Take bear 409, more warmly referred to as ‘Beadnose’, for example. This bear has been tracked since she was initially classified as a sub-adult in 1999, according to this extensively documented page found here. Taking a peek at this site gives a clear example of closely the bear population is monitored.
Speaking of Beadnose…here is her summer to fall body transformation courtesy of Katmai NPS (psst! These bears can add up to four pounds of body weight per day!):
So what’s causing these bears to gain so much weight? Well, according to Katmai officials, bears may lose up to 1/3 of their body mass over the winter, so they naturally have to bulk up before their chief supply of food dies off, which is the natural run of sockeye salmon. How many sockeye salmon? Well, roughly 62 million of these fish came through Bristol Bay in 2018.
Another early contender in the fat bear contest was bear 503. Despite this enormous weight gain, this bear was eliminated in the first round of the competition!
Adding several hundred pounds to their frame in a matter of weeks (literally, we are talking hundreds of pounds here), is no easy task!

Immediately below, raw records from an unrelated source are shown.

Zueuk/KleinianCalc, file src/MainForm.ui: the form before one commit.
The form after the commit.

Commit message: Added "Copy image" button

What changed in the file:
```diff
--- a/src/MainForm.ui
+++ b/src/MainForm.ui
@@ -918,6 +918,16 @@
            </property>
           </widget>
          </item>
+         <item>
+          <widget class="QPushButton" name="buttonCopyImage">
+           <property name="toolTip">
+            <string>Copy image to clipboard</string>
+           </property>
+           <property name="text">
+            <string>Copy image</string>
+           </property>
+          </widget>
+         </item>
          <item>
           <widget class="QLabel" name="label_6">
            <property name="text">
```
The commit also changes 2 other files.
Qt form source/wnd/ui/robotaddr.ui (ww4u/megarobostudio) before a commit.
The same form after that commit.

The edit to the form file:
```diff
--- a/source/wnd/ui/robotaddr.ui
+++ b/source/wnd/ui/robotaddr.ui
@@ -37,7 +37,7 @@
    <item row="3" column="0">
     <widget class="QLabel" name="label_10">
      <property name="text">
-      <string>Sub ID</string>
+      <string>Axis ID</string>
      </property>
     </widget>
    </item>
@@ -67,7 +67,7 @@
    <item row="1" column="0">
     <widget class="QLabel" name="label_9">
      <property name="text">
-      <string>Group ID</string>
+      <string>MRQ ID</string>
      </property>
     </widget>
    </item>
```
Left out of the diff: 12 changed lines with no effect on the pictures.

This is almost non-stop feeding on some of the best fat and proteins available in mother nature. These photos are certainly a testament to the quality food that these bears are finding in nature.
Given a bye in the first round, this tubby titan went head to head with his female counterpart, and got steamrolled by Beadnose (pictured above)!
Aptly named ‘Chunk’, bear 32 who calls Katmai National Park home is the very essence of what we would call a ‘belly-dragger’. One look at this extremely rotund specimen might make you think that a bear this incredibly fat couldn’t possibly be one-upped by any of the fellow fisherman vying for each and every sockeye that passes them by. Though Chunk started out a bit portly and gained a considerably amount of weight on top of that, this is one of the Alaska brown bears that was ousted in the semi-finals by one even larger.
So it all comes down to this. The sultan of the salmon. The ruler of the river. The monarch of munch. The colossus of catch! Ok, you get the idea. We are pitting bear against bear in an epic battle of…well, eating! Countless salmon later, countless hours fishing, and literally THOUSANDS of pounds of bear fat accumulated on the bodies of these contestants, and it all comes down to two. We already introduced you to Beadnose, and you can see her glorious gains above, but joining the ring with her is not to be taken lightly.
Introducing 747. I would agree that this bear was destined to be bear 747. As big as a jumbo jet, this bears name is also its number, and rightfully so. With the stomach only a scant few inches above touching the earth this beast walks on, it might be safe to say that the park officials were hard pressed to snap a photo of 747 without a salmon in its jaws! In a word: Unbelievable
So there you have it. Beadnose vs 747 in the final match to become chubby champion of 2018. Who has your vote for the fattest of the Alaska brown bears this year?!
Bears are large, but can also be extremely agile! Check out the article below to watch a black bear scale a barbed wire fence with ease!